Brace yourselves, because barely two weeks after the last triple threat thunderstorm, Eastern Australia is expecting to see another “nasty supercell”, with the potential of tornadoes forming too. Can the apocalypse please give it a rest??
Sky News meteorologist Rob Sharpe has warned that the rain hammering the east coast of Australia could turn into a supercell thunderstorm event later this week, around Thursday.
Sharpe said the rain will give way to a little bit of sunshine, which isn’t the good news you think it is, because the extra heat will make conditions ripe for a thunderstorm. And apparently, on Thursday things could get “really explosive”.
“Dangerous thunderstorms will spread across eastern NSW and southeastern QLD. Thursday’s storms look nasty.
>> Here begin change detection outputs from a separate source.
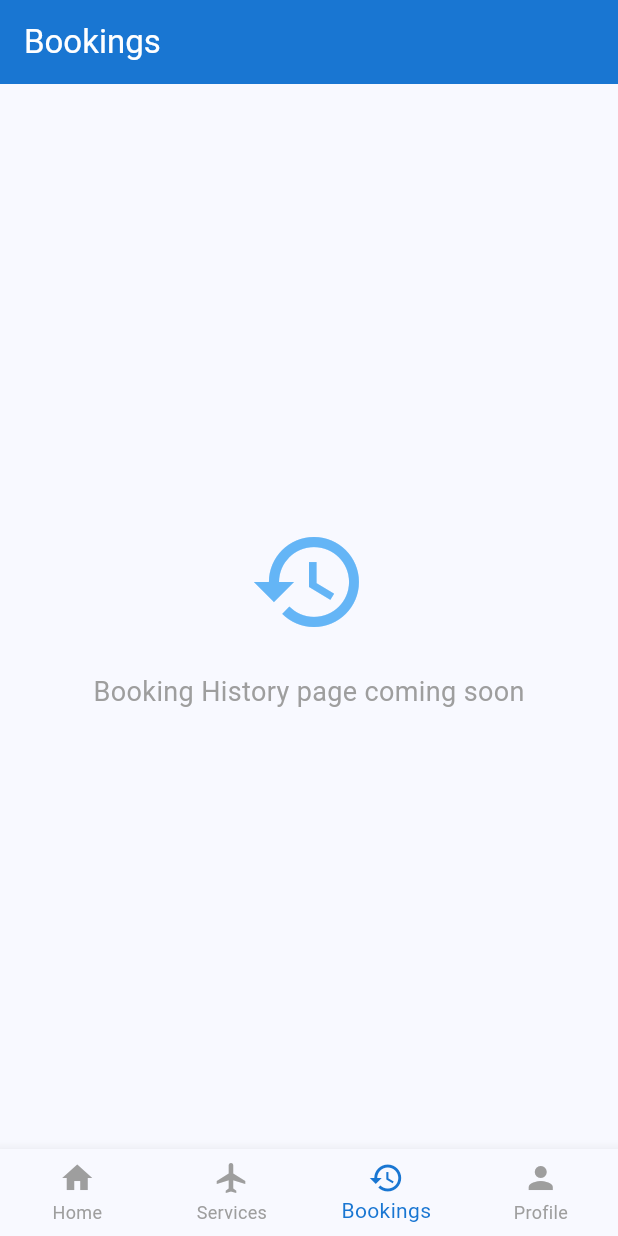
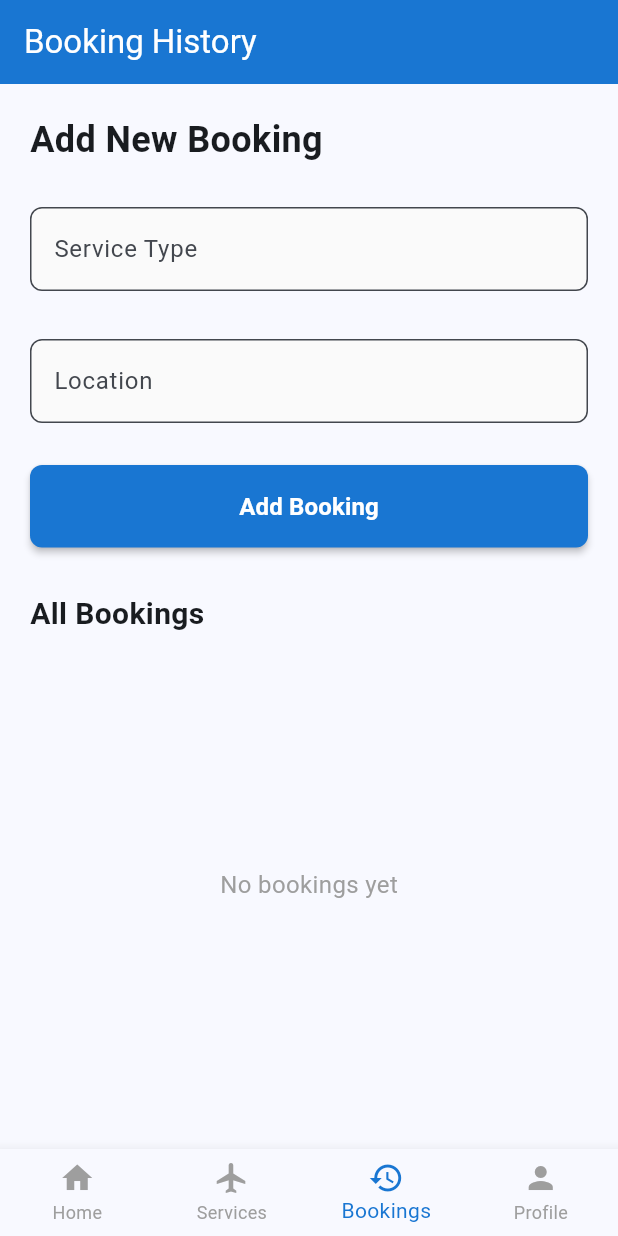
Before and after one commit to exile213/Activity3-4-PROFE8-Diaz, a Flutter app: the screen it shows after launch, item 3 of the bottom bar chosen, on a phone screen of 412 x 824 dp. Run offline on Flutter 3.47's test engine with Material 3 defaults, Android fonts, the light colour scheme and no system bars.

Commit message:
Add booking history page and update navigation
Introduced BookingHistoryPage to allow users to add and view bookings. Updated main.dart to use the new BookingHistoryPage in the navigation tabs, removing the previous BookingsTab placeholder. Also updated README.md to reflect the new implementation locations and added a lint ignore in service_options_page.dart.

```diff
--- a/lib/main.dart
+++ b/lib/main.dart
@@ -5,6 +5,7 @@
 import 'views/service_options_page.dart';
 import 'views/reservation_page.dart';
 import 'views/notes_page.dart';
+import 'views/booking_history_page.dart';
 
 void main() {
   runApp(const MyApp());
@@ -37,11 +38,11 @@
 class _MainScreenState extends State<MainScreen> {
   int _currentIndex = 0;
 
-  // Pages for each tab - placeholders for pages not yet created
+  // Pages for each tab
   final List<Widget> _pages = [
     const WelcomePage(), // Home
-    const ServicesTab(), // Services (placeholder for now)
-    const BookingsTab(), // Bookings (placeholder)
+    const ServicesTab(), // Services
+    const BookingHistoryPage(), // Bookings
     const ProfileTab(), // Profile
   ];
 
@@ -191,33 +192,6 @@
 }
 
 // Placeholder for Bookings Tab
-class BookingsTab extends StatelessWidget {
-  const BookingsTab({super.key});
-
-  @override
-  Widget build(BuildContext context) {
-    return Scaffold(
-      appBar: AppBar(
-        title: const Text('Bookings'),
-        backgroundColor: Colors.blue[700],
-        foregroundColor: Colors.white,
-      ),
-      body: Center(
-        child: Column(
-          mainAxisAlignment: MainAxisAlignment.center,
-          children: [
-            Icon(Icons.history, size: 80, color: Colors.blue[300]),
-            const SizedBox(height: 20),
-            const Text(
-              'Booking History page coming soon',
-              style: TextStyle(fontSize: 18, color: Colors.grey),
-            ),
-          ],
-        ),
-      ),
-    );
-  }
-}
 
 // Profile Tab with navigation to Login, Register, Notes
 class ProfileTab extends StatelessWidget {
--- /dev/null
+++ b/lib/views/booking_history_page.dart
@@ -0,0 +1,126 @@
+import 'package:flutter/material.dart';
+import '../widgets/custom_form_field.dart';
+import '../widgets/custom_button.dart';
+
+class BookingHistoryPage extends StatefulWidget {
+  const BookingHistoryPage({Key? key}) : super(key: key);
+
+  @override
+  State<BookingHistoryPage> createState() => _BookingHistoryPageState();
+}
+
+class _BookingHistoryPageState extends State<BookingHistoryPage> {
+  final TextEditingController _serviceTypeController = TextEditingController();
+  final TextEditingController _locationController = TextEditingController();
+  final List<Map<String, String>> _bookings = [];
+
+  @override
+  void dispose() {
+    _serviceTypeController.dispose();
+    _locationController.dispose();
+    super.dispose();
+  }
+
+  void _addBooking() {
+    if (_serviceTypeController.text.isEmpty ||
+        _locationController.text.isEmpty) {
+      ScaffoldMessenger.of(context).showSnackBar(
+        const SnackBar(
+          content: Text('Please fill in all fields'),
+          backgroundColor: Colors.red,
+        ),
+      );
+      return;
+    }
+
+    setState(() {
+      _bookings.add({
+        'serviceType': _serviceTypeController.text,
+        'location': _locationController.text,
+      });
+    });
+
+    _serviceTypeController.clear();
+    _locationController.clear();
+
+    ScaffoldMessenger.of(context).showSnackBar(
+      const SnackBar(
+        content: Text('Booking added successfully!'),
+        backgroundColor: Colors.green,
+      ),
+    );
+  }
+
+  @override
+  Widget build(BuildContext context) {
+    return Scaffold(
+      appBar: AppBar(
+        title: const Text('Booking History'),
+        backgroundColor: Colors.blue[700],
+        foregroundColor: Colors.white,
+      ),
+      body: Padding(
+        padding: const EdgeInsets.all(20.0),
+        child: Column(
+          crossAxisAlignment: CrossAxisAlignment.start,
+          children: [
+            const Text(
+              'Add New Booking',
+              style: TextStyle(fontSize: 24, fontWeight: FontWeight.bold),
+            ),
+            const SizedBox(height: 20),
+            CustomFormField(
+              label: 'Service Type',
+              hint: 'e.g., Aerial Survey, Photography',
+              controller: _serviceTypeController,
+            ),
+            const SizedBox(height: 16),
+            CustomFormField(
+              label: 'Location',
+              hint: 'e.g., Manila, Cebu',
+              controller: _locationController,
+            ),
+            const SizedBox(height: 20),
+            CustomButton(text: 'Add Booking', onPressed: _addBooking),
+            const SizedBox(height: 30),
+            const Text(
+              'All Bookings',
+              style: TextStyle(fontSize: 20, fontWeight: FontWeight.bold),
+            ),
+            const SizedBox(height: 10),
+            Expanded(
+              child: _bookings.isEmpty
+                  ? const Center(
+                      child: Text(
+                        'No bookings yet',
+                        style: TextStyle(color: Colors.grey, fontSize: 16),
+                      ),
+                    )
+                  : ListView.builder(
+                      itemCount: _bookings.length,
+                      itemBuilder: (context, index) {
+                        final booking = _bookings[index];
+                        return Card(
+                          margin: const EdgeInsets.only(bottom: 12),
+                          child: ListTile(
+                            leading: CircleAvatar(
+                              backgroundColor: Colors.blue[700],
+                              child: Text(
+                                '${index + 1}',
+                                style: const TextStyle(color: Colors.white),
+                              ),
+                            ),
+                            title: Text(booking['serviceType']!),
+                            subtitle: Text(booking['location']!),
+                            trailing: const Icon(Icons.flight),
+                          ),
+                        );
+                      },
+                    ),
+            ),
+          ],
+        ),
+      ),
+    );
+  }
+}
--- a/lib/views/service_options_page.dart
+++ b/lib/views/service_options_page.dart
@@ -1,3 +1,5 @@
+// ignore_for_file: use_super_parameters
+
 import 'package:flutter/material.dart';
 import '../widgets/custom_form_field.dart';
 import '../widgets/custom_checkbox.dart';
```
Also changed, not shown: 1 other file.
There is a high chance of multiple supercell storms developing – the most dangerous type of storm,” he said.
“There is even the chance that a couple of tornadoes could form within these cells like they did a couple of weeks ago near Bathurst, Narrabri and Horsham.”
Yes, you read that right. Not only will there be multiple storms, but there’s a chance that a couple *screams internally* of tornadoes will form within the oncoming storms, less than a fortnight since the last freak tornado hit central NSW.
Three people were injured, powerlines were tipped over and a house was demolished during that storm, and the pics are honestly from my nightmares.
The Bureau's ENSO Outlook has been raised to La Niña ALERT.
Historically, when La Niña ALERT criteria have been met, La Niña has then developed around 70% of the time, around 3 times the normal likelihood.
— Bureau of Meteorology, Australia (@BOM_au) October 12, 2021
Sharpe said the storms will likely continue into Friday morning for southern QLD before moving to central east areas.
“A few showers and storms into the afternoon of Friday for eastern NSW as well,” he said.
The Bureau of Meteorology has also announced the possibility of La Niña events developing, which is a type of weather event caused by increased rainfalls, cooler daytime temperatures and warmer overnight temperatures. It usually means greater tropical cyclone numbers, which is not what I want to hear right now, thanks.
Add Victoria’s literal earthquake (!!!) and the global pandemic we are currently battling, and all I want to do is bunker down with my besties and never experience the real world again. Quite frankly I’ve had enough of my 2021 apocalypse bingo card.